Many of these people even use IR filters on their equipment. So far no one that is serious about astronomy has reported anything to anyone about any
rouge planet or star approaching (and yes, it would be quite visible, even if it some how emitted nothing, and reflected nothing at all, it would
still block out the light of stars behind it).
But of course we've had plenty of YouTubers who wouldn't even know what end of a telescope to look into post their iPhone pictures and videos
declaring that they've found Nibiru!
We know that people post videos on YouTube simply to see if they can get a high count, and if they can get the video to go viral.
We know that people post videos on YouTube so that they can get money from the amount of clicks (for those that have that partnership with
We know that people fake things (ADG(UK) is a VERY good example of a group of people that do this. Take a look at the HOAX bin here on ATS, you'll
find a lot of their videos end up there), and post them simply to see how many people they can get to fall for it (and unfortunately, many do, hook,

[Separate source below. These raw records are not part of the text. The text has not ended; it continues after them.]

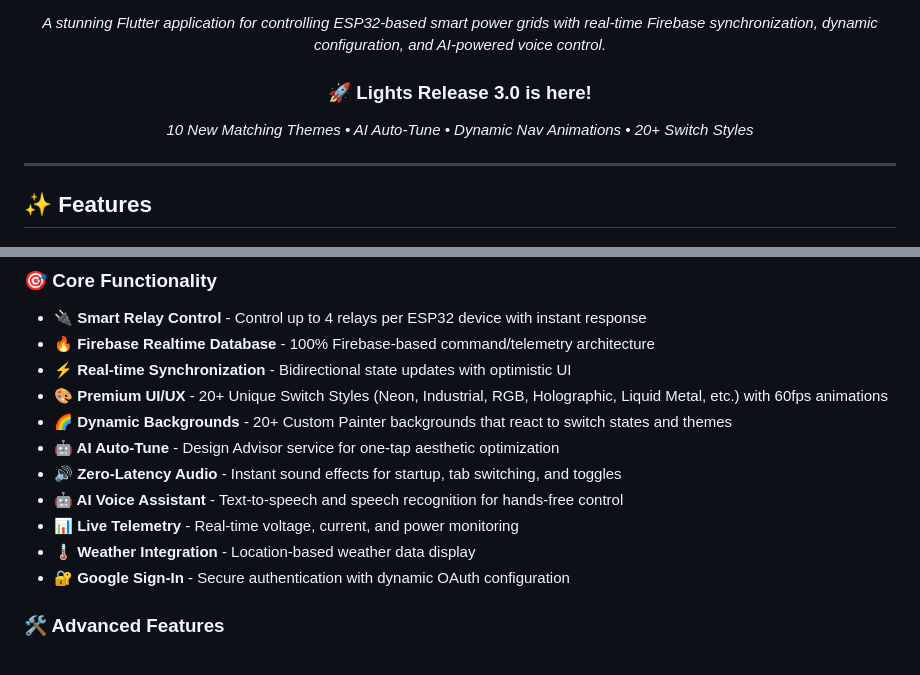
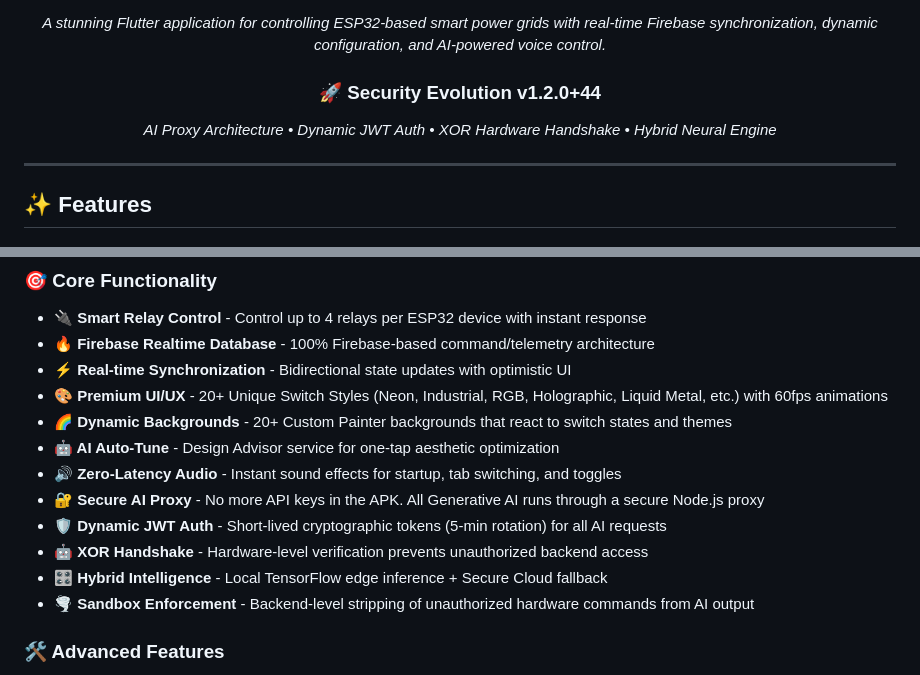
Before and after one commit to kiran-embedded/esp32-smart-light-app, a Markdown page: README.md, 2 parts joined by grey strips. Rendered like a GitHub page.

Commit message:
Docs: Update README for v1.2.0+44 Security Evolution

```diff
--- a/README.md
+++ b/README.md
@@ -11,8 +11,8 @@
 
 *A stunning Flutter application for controlling ESP32-based smart power grids with real-time Firebase synchronization, dynamic configuration, and AI-powered voice control.*
 
-### 🚀 Lights Release 3.0 is here!
-*10 New Matching Themes • AI Auto-Tune • Dynamic Nav Animations • 20+ Switch Styles*
+### 🚀 Security Evolution v1.2.0+44
+*AI Proxy Architecture • Dynamic JWT Auth • XOR Hardware Handshake • Hybrid Neural Engine*
 
 </div>
 
@@ -28,10 +28,11 @@
 - **🌈 Dynamic Backgrounds** - 20+ Custom Painter backgrounds that react to switch states and themes
 - **🤖 AI Auto-Tune** - Design Advisor service for one-tap aesthetic optimization
 - **🔊 Zero-Latency Audio** - Instant sound effects for startup, tab switching, and toggles
-- **🤖 AI Voice Assistant** - Text-to-speech and speech recognition for hands-free control
-- **📊 Live Telemetry** - Real-time voltage, current, and power monitoring
-- **🌡️ Weather Integration** - Location-based weather data display
-- **🔐 Google Sign-In** - Secure authentication with dynamic OAuth configuration
+- **🔐 Secure AI Proxy** - No more API keys in the APK. All Generative AI runs through a secure Node.js proxy
+- **🛡️ Dynamic JWT Auth** - Short-lived cryptographic tokens (5-min rotation) for all AI requests
+- **🤖 XOR Handshake** - Hardware-level verification prevents unauthorized backend access
+- **🎛️ Hybrid Intelligence** - Local TensorFlow edge inference + Secure Cloud fallback
+- **🌪️ Sandbox Enforcement** - Backend-level stripping of unauthorized hardware commands from AI output
 
 ### 🛠️ Advanced Features
 - **🔧 Zero Hardcoding** - Fully dynamic Firebase configuration at runtime
```
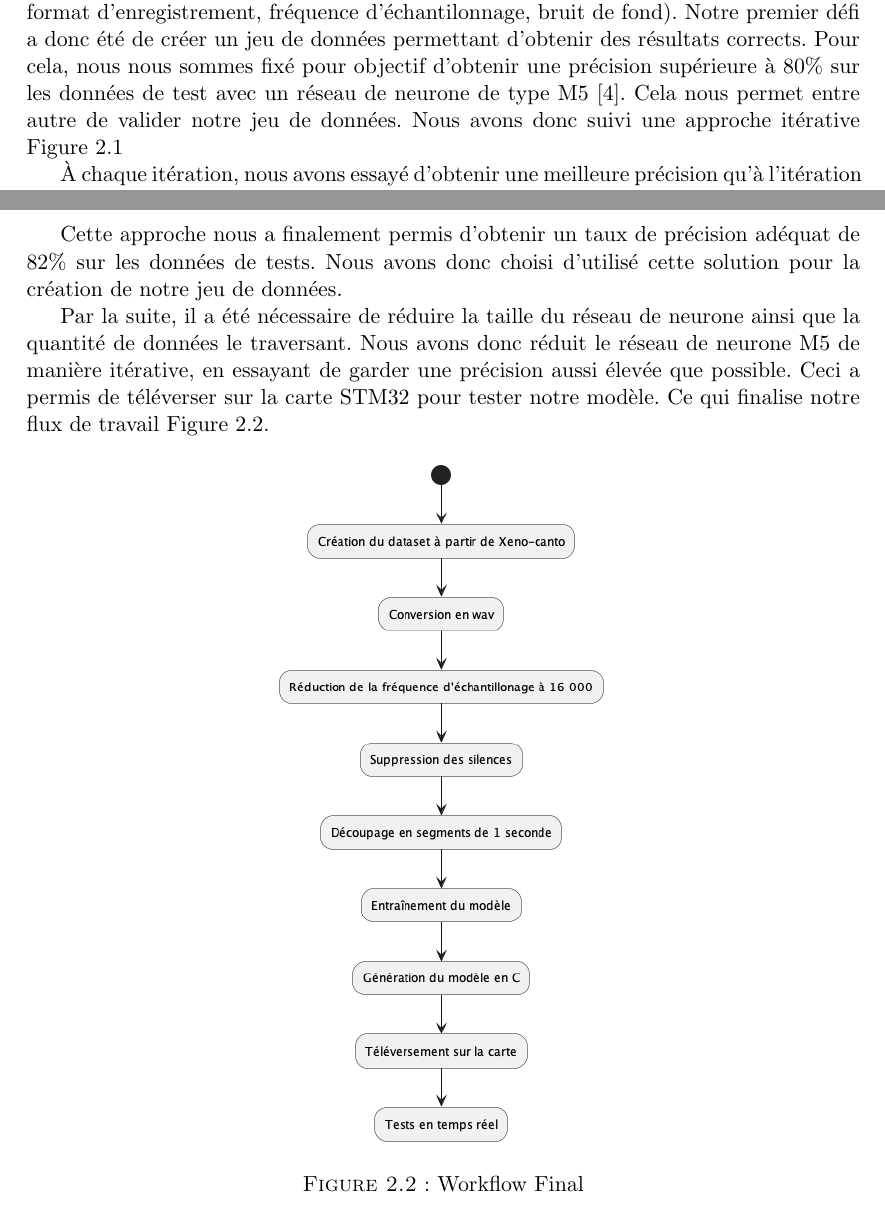
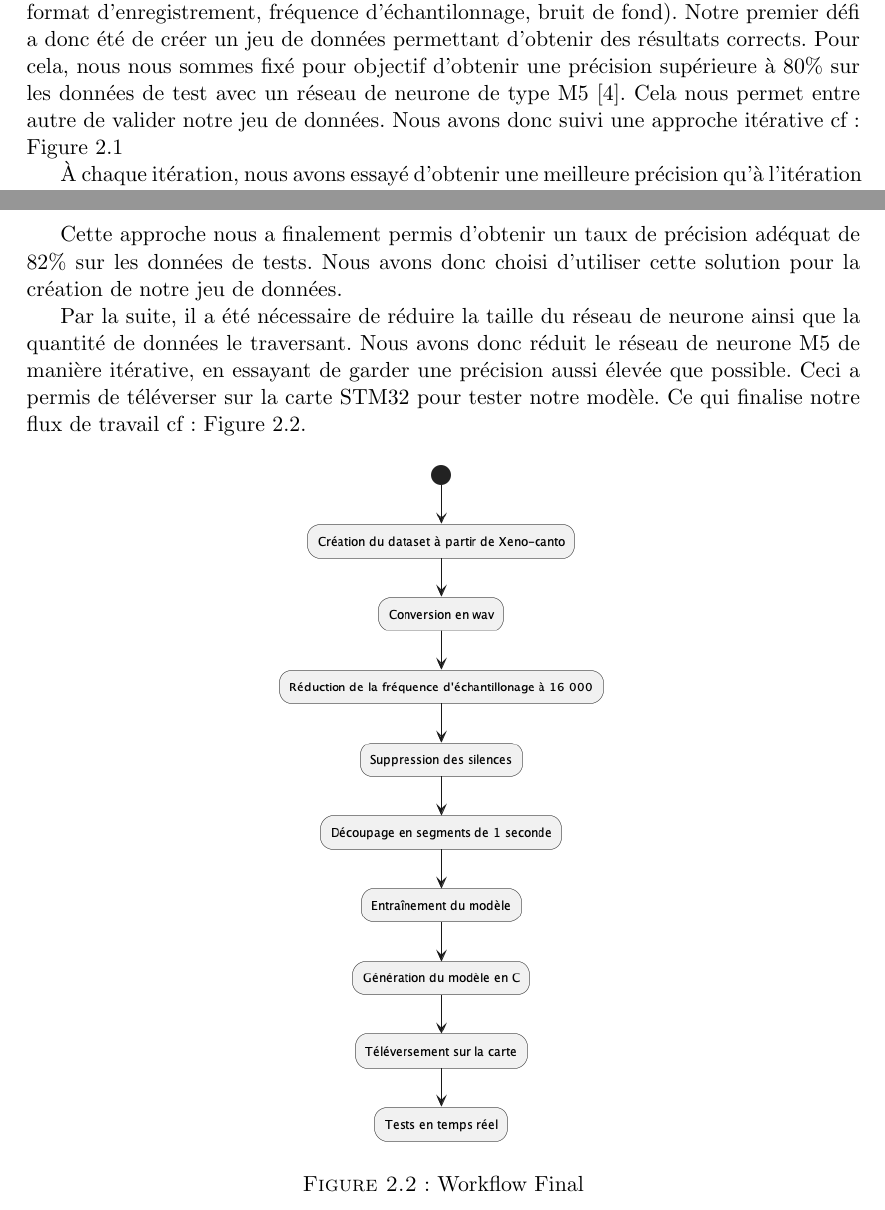
Before and after one commit to SamiElkateb/embedded_ai_project, a LaTeX document (report/main.tex, which reads report/content/sections/materiels_methodes.tex): two parts of pages 4 and 6 of 11, joined at a grey line, cut so that both start at the same text. Compiled offline with pdfLaTeX.

Commit message:
fix: typos

```diff
--- a/report/content/sections/materiels_methodes.tex
+++ b/report/content/sections/materiels_methodes.tex
@@ -12,7 +12,7 @@ d'obtenir des résultats corrects.
 Pour cela, nous nous sommes fixé pour objectif d'obtenir une précision supérieure à 80\% sur les données de test
 avec un réseau de neurone de type M5 \cite{M5}.
 Cela nous permet entre autre de valider notre jeu de données.
-Nous avons donc suivi une approche itérative Figure \ref{graph:iterative_workflow}
+Nous avons donc suivi une approche itérative cf: Figure \ref{graph:iterative_workflow}
 
 \begin{figure}[!ht]
   \includegraphics[width=0.5\textwidth]{iterative_workflow}
@@ -56,12 +56,12 @@ utilisé le script "Silence Remove" proposé dans l'article \emph{Audio Processi
 
 
 Cette approche nous a finalement permis d'obtenir un taux de précision adéquat de 82\% sur les données de tests.
-Nous avons donc choisi d'utilisé cette solution pour la création de notre jeu de données.
+Nous avons donc choisi d'utiliser cette solution pour la création de notre jeu de données.
 
 Par la suite, il a été nécessaire de réduire la taille du réseau de neurone ainsi que la quantité de données le traversant.
 Nous avons donc réduit le réseau de neurone M5 de manière itérative, en essayant de garder une précision aussi élevée que possible.
 Ceci a permis de téléverser sur la carte STM32 pour tester notre modèle.
-Ce qui finalise notre flux  de travail Figure \ref{graph:final_workflow}.
+Ce qui finalise notre flux de travail cf: Figure \ref{graph:final_workflow}.
 
 \begin{figure}[!ht]
   \includegraphics[width=0.4\textwidth]{final_workflow}
```
Also changed, not shown: rapport.pdf.
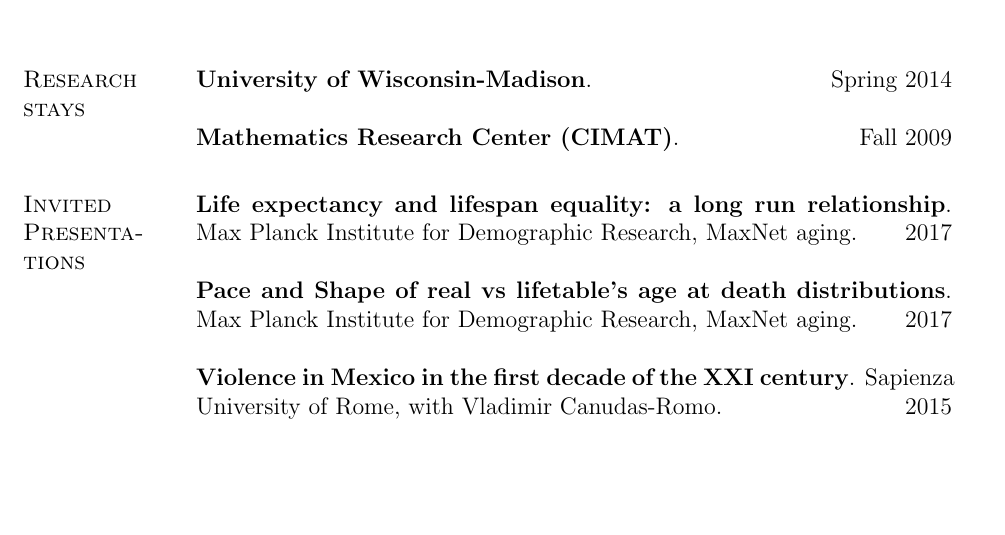
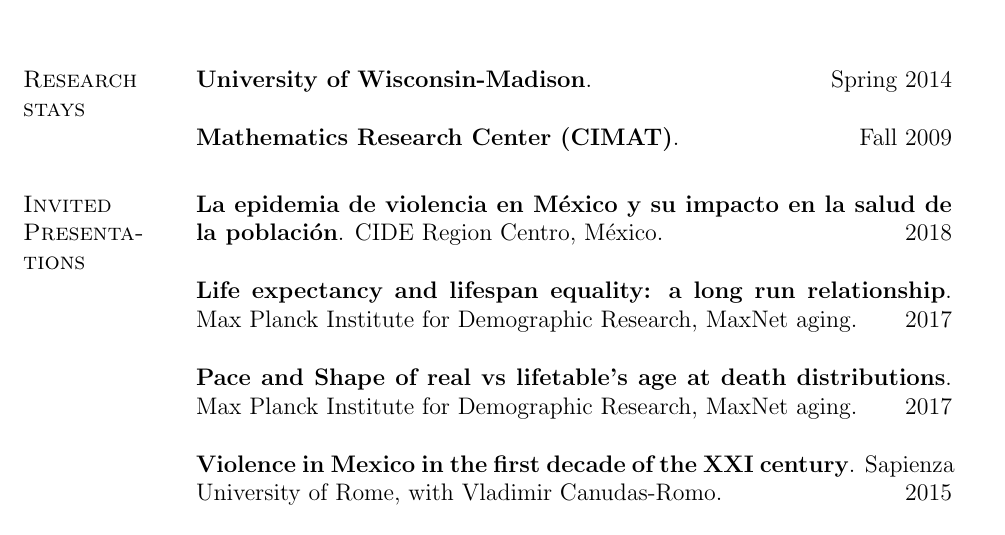
Before and after one commit to jmaburto/CV, a LaTeX CV (CV_English_JMAF.tex): part of page 3 of 6, cut so that both start at the same text, the shorter picture padded with empty space. Compiled offline with pdfLaTeX.

Commit message:
update 280818
update 280818

```diff
--- a/CV_English_JMAF.tex
+++ b/CV_English_JMAF.tex
@@ -363,6 +363,8 @@ Villavicencio, F., \textbf{Aburto, J.M.} (2018). ``Does the force of mortality i
 
 
 \section{Invited Presenta- tions}
+\textbf{La epidemia de violencia en M\'exico y su impacto en la salud de la poblaci\'on}. CIDE Region Centro, M\'exico. \hfill { 2018}\\
+
 \textbf{Life expectancy and lifespan equality: a long run relationship}. Max Planck Institute for Demographic Research, MaxNet aging. \hfill { 2017}\\
 
 \textbf{Pace and Shape of real vs lifetable's age at death distributions}. Max Planck Institute for Demographic Research, MaxNet aging. \hfill { 2017}\\
```
Also changed, not shown: CV_English_JMAF.pdf, 4 other files.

line and sinker).
And we also know that there are many people out there that are so desperate for Nibiru to exist, that they will grasp at anything, anything at all,
and say that it's proof, because they so desperately need to believe in Nibiru (or any other "End Of The World" idea out there).
However, you are correct. We don't know everything. Could a rogue planet or star pass through our solar system, wrecking terrible destruction on
Absolutely. Both things exist, and not only they, but our solar system is moving through space.
Is it going to happen any time soon?
Nope. At least not on December 21, 2012. Any large body that were going to do that would be very, very, very visible to everyone on the planet (que
the idiots that claim we can't because it's approaching from the south pole, never mind that anyone south of the equator can see the entire southern
Could it happen 60 years from now? Sure, but again, we'll see it coming (and no, we don't need NASA to see it coming), well before then.